Well worth a listen
I'm not fond of reviews that rehash plots, but for those who are reading this review and are curious about the book, here goes:
Author falls for Palin completely as soon as she announces for Governor in 2005, becoming essentially an indentured servant on her behalf from that point until she leaves Juneau. Writing the book in hindsight, he goes over the many flags he ... overlooked, being always loyal, even when she froze him out, to take him back later when she needed him (or more likely realized he knew too much). This pattern gets old quickly, but I was kept motivated by her increasingly erratic (shall we say) behavior.
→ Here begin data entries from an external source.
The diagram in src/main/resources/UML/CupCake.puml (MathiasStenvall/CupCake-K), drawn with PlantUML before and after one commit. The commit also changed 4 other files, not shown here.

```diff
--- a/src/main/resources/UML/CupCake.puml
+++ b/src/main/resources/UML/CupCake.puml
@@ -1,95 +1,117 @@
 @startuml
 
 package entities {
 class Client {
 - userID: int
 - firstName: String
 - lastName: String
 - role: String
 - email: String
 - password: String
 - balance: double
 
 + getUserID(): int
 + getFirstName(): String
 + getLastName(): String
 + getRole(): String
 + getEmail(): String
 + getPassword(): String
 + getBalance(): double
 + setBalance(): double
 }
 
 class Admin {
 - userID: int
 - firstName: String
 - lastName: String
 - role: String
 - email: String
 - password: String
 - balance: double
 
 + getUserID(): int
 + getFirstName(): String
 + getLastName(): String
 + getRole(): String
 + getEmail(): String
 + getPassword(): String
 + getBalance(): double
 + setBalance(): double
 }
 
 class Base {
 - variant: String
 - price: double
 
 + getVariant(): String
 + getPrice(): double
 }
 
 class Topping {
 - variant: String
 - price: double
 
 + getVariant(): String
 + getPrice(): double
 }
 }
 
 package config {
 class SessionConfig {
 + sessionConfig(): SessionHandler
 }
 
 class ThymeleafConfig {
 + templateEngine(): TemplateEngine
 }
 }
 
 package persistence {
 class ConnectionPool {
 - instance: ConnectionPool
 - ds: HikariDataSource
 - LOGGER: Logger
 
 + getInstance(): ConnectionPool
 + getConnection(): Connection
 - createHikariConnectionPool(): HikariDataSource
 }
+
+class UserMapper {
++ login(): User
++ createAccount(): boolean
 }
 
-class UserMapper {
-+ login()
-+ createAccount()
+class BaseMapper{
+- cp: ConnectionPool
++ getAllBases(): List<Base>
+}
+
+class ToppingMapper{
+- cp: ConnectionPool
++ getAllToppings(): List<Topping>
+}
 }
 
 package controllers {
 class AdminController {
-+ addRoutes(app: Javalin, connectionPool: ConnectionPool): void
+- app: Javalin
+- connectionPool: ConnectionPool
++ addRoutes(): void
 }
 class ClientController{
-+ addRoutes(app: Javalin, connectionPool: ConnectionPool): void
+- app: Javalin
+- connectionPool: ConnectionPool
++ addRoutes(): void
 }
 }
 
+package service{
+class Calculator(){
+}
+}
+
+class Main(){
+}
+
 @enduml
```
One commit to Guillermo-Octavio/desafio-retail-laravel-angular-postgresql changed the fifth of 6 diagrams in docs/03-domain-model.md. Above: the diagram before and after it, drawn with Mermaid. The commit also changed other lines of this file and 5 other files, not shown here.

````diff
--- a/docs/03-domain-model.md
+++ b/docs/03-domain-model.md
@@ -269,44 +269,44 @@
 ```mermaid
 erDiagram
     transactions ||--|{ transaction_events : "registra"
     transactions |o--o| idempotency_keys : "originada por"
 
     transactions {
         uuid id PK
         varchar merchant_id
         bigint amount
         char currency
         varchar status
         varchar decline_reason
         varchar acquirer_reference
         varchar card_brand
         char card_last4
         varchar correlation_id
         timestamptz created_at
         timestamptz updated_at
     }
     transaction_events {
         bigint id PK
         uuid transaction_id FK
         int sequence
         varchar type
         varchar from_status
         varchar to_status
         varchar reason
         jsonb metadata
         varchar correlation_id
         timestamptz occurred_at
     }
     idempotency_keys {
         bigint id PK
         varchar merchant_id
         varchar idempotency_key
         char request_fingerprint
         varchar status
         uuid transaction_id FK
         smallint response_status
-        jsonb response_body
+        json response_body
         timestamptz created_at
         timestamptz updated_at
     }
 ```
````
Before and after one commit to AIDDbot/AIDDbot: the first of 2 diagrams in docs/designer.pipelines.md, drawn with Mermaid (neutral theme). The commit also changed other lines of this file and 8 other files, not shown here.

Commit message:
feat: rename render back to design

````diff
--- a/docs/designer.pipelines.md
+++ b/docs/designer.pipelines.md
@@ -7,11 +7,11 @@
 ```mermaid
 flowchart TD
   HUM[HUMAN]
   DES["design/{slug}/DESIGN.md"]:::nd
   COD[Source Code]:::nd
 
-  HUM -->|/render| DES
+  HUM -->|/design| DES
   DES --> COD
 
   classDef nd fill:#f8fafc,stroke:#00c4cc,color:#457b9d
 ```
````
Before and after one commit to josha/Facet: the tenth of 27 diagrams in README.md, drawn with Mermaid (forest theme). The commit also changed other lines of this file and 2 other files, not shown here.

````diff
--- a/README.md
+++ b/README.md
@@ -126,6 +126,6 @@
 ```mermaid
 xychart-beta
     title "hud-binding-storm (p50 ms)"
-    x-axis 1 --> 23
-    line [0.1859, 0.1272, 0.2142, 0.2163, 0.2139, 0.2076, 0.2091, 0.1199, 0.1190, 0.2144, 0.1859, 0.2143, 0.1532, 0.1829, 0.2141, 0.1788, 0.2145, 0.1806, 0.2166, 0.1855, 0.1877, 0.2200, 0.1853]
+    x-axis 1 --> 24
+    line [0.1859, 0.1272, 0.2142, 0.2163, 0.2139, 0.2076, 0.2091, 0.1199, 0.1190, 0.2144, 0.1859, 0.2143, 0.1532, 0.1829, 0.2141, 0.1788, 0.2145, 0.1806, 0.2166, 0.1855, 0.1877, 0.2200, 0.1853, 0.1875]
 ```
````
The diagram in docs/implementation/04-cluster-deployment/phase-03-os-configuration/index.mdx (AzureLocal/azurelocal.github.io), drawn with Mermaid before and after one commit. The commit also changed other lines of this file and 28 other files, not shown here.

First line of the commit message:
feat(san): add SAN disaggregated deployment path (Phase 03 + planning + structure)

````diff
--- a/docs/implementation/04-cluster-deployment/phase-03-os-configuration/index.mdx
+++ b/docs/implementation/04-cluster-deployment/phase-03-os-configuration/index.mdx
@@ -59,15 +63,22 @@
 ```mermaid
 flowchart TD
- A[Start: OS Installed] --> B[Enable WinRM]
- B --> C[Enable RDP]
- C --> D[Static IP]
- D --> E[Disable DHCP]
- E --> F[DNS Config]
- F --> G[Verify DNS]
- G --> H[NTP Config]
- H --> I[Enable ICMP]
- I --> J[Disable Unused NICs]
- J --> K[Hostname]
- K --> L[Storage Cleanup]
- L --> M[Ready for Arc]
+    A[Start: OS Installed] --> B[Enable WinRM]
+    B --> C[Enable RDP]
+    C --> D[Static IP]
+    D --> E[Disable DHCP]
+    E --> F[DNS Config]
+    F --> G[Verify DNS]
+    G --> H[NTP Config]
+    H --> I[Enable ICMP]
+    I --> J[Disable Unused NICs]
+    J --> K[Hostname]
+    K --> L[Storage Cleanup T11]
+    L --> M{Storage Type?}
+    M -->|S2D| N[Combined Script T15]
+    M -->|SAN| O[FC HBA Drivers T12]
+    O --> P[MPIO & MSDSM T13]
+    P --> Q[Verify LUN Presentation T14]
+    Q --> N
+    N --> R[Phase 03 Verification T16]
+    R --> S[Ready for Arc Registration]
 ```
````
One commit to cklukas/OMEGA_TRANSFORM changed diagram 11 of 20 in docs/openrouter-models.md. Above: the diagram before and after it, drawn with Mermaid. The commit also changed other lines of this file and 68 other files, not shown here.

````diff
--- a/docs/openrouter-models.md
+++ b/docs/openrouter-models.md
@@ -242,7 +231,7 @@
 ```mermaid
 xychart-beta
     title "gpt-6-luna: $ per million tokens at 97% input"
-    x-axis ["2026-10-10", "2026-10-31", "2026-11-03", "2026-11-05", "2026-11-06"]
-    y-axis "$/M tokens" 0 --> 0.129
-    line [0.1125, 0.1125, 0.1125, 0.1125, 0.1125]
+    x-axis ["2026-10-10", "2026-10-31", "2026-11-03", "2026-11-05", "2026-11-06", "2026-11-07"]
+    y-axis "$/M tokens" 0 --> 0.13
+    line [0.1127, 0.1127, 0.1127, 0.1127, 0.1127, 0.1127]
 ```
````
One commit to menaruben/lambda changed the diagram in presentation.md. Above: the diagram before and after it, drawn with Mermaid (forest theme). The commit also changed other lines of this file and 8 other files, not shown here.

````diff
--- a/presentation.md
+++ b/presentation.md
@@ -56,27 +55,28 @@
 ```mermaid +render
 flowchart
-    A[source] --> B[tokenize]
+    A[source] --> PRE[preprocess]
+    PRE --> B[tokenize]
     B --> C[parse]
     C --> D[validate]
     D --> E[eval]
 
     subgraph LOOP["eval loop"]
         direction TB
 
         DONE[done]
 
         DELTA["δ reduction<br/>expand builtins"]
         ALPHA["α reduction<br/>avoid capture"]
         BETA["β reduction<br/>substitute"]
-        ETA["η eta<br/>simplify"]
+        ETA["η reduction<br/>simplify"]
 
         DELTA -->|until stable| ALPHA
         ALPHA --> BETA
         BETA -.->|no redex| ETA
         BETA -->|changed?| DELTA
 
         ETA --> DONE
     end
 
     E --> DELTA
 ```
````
At about halfway through the book, that aspect is driven home in a lengthy account of Troopergate, wherein we learn about Todd's obsession with Trooper Wooten (ex of Sarah's sister); Mr. Palin spends whole days badgering his wife's staff to have the guy fired. Bailey takes the fall for Saint Sarah at the point where the "undue influence" issue comes to a head. Other personal/political issues of the Palins take up Bailey and his colleagues' state time, until she's tapped for Bigger Things.
After her return to the job, things in the Executive Department go from bad to worse, with many examples of her poor judgement. When she finally quits citing "distractions", it wasn't so much that she was using the term as a convenient excuse, but that the distractions were pretty much all her own doing!
The narrator was quite good at investing us in Bailey's inability to handle the frustration of the experience. Much of Palin's dialogue - he really nails the voice well - comes from Twitter-ish memo-like emails, making her sound even more ... odd than when I've seen her speaking in complete sentences (not her strong point). I did feel the authors jumped around in time a bit, which may not have been so bad in reading the print version, but proved a bit confusing for the listener.
4 of 5 people found this review helpful
By Vincent on 08-02-11
Inside looking out.
It's great to get a chance to get inside the real workings of the campaign, leadership (or lack there of) and fall from grace. This is a real insight to what the true driving force was behind the curtain. This is the real face of most politicians. The addiction to power and money. And just how phoney they can really be. Mr. Bailey, lesson learned!!!
1 of 1 people found this review helpful